One player he was particularly delighted for was his “best auld buddy” Kieran Donaghy.
“He’s just an amazing man. You have all these sporting accolades but Kieran Donaghy the person is a special man.
“He’s a driving force for us, as well. All of his experience. And for such a young team, it’s vital to have him around the place. I can’t even put into words how happy I am for Kieran. I’m sure I’ll tell him later after a few pints!”
When recounted to Quillinan the two hugely important plays Donaghy made late on after Rahillys had narrowed the gap to three, the response of the Stacks manager was to say, “Does that surprise you? No, it doesn’t”.
“That’s what Kieran Donaghy does. It’s amazing to see it; but it’s just his drive, his passion. He’ll go through mountains and walls and climb them. He just doesn’t know how to lose. He’ll always find a way.”
After winning a third consecutive Kerry club title earlier this year, Stacks have finally succeeded in translating their early season form into county championship silverware.
“We always felt the talent was there. We had this group at minor level in 2017, and we just felt with a lot of hard work, yeah we won the club championships but we didn’t push on in the county championship in the last two years, losing to Crokes and East Kerry, and we felt it was time that we needed to take that step up. And thankfully it came to fruition today.”

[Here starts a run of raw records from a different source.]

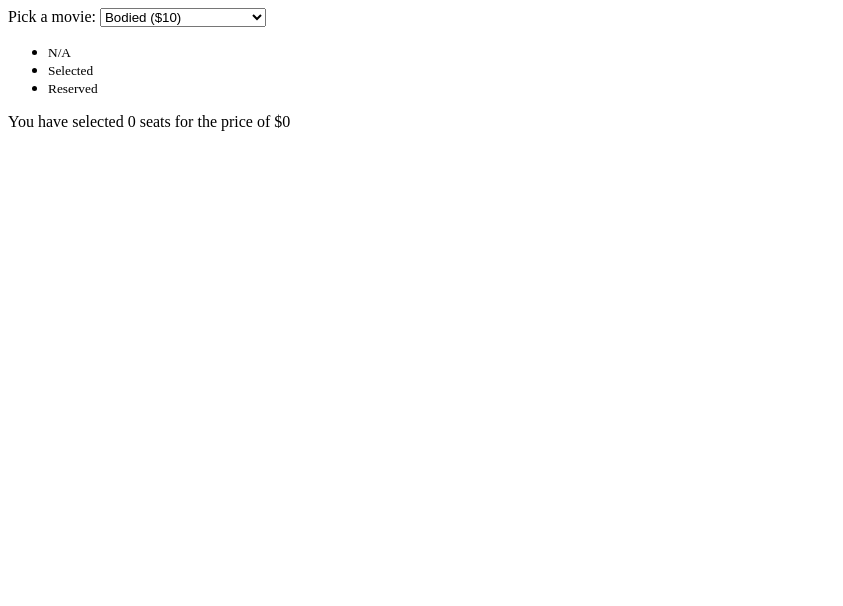
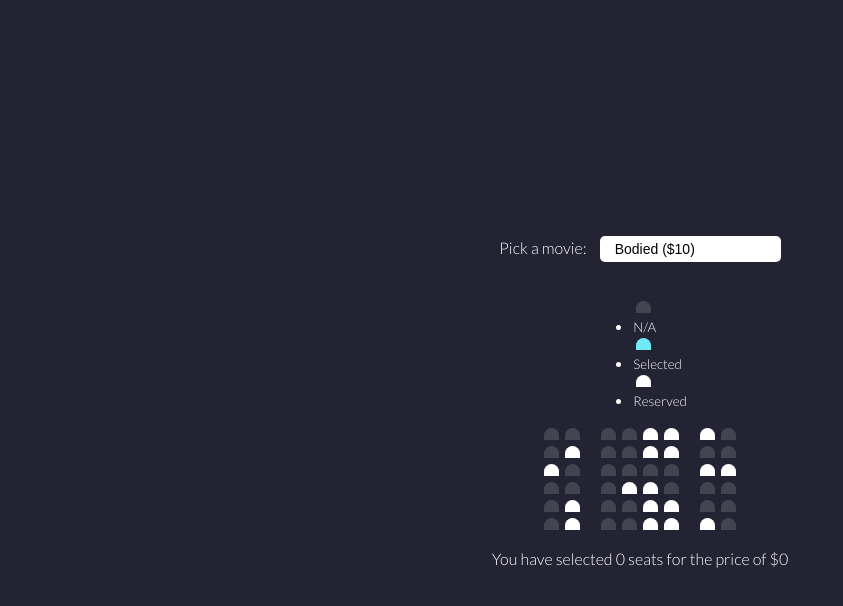
Before and after one commit to trevthedev777/Movie-Seat-Booking-System, a plain HTML site: page index.html in a window 1280 px wide. Shown: the whole page, without its empty margins (0-843 px from the left). Drawn offline with Linux system fonts and the light colour scheme; a web font is replaced by a local one.

Commit message:
Creat interafce styles

```diff
--- a/assets/css/style.css
+++ b/assets/css/style.css
@@ -0,0 +1,73 @@
+/* Lato font : https: //fonts.google.com/specimen/Lato?query=lato */
+@import url('https://fonts.googleapis.com/css2?family=Be+Vietnam+Pro&family=Lato:ital,wght@0,300;1,300&family=Nova+Square&family=Poppins:ital,wght@0,300;0,400;0,500;0,700;1,400&family=Zen+Kaku+Gothic+Antique:wght@700&display=swap');
+
+* {
+    box-sizing: border-box;
+}
+
+:root {
+    --color-primary: #242333;
+    --color-secondary: #444451;
+    --color-selected: #6feaf6;
+    --color-reserved: #fff;
+}
+
+body {
+    background-color: var(--color-primary);
+    display: flex;
+    flex-direction: column;
+    color: white;
+    align-items: center;
+    justify-content: center;
+    height: 100vh;
+    font-family: "Lato", sans-serif;
+    margin: 0;
+}
+
+.movie-container {
+    margin: 20px 0;
+}
+
+.movie-container select {
+    background-color: white;
+    border: 0;
+    border-radius: 5px;
+    font-size: 14px;
+    margin-left: 10px;
+    padding: 5px 15px;
+    /* Remove dropdown arrow */
+    -moz-appearance: none;
+    -webkit-appearance: none;
+    appearance: none;
+}
+
+.seat {
+    background-color: var(--color-secondary);
+    height: 12px;
+    width: 15px;
+    margin: 3px;
+    border-top-left-radius: 10px;
+    border-top-right-radius: 10px;
+}
+
+.seat.selected {
+    background-color: var(--color-selected);
+}
+
+.seat.reserved {
+    background-color: var(--color-reserved);
+}
+
+/* separate first 2 columns */
+.seat:nth-of-type(2) {
+    margin-right: 18px;
+}
+
+/* seperate last two columns */
+.seat:nth-last-of-type(2) {
+    margin-left: 18px;
+}
+
+.row {
+    display: flex;
+}
```
Also changed, not shown: index.html (+3 -1 lines).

Victorious captain Dylan Casey was a 13-year-old boy sitting in the stand when Stacks last tasted county glory in 2014. That he would be the next man in black and amber to hold aloft the Bishop Moynihan Cup is, for the now 21-year-old defender, beyond belief.
“It was hard to believe in 2014 that I’d be the next captain to lift the Bishop Moynihan Cup for this club. Being asked to be captain on Zoom in the middle of a lockdown, I am incredibly proud to be captain of such an unbelievable group.
“We have worked so hard for this. The last four years, we have really slogged it out with Wayne. We hadn’t got the rewards, but it is days like today that you really want to play football.
“We knew it was going to be a tough and tight battle. Kerins O’Rahillys are a great side, they have proven that all year. We knew at half-time that it was going to be tough to come back out and drive it on. But we drove on in the 15 minutes after half-time and made sure we still had the lead at the second water break.”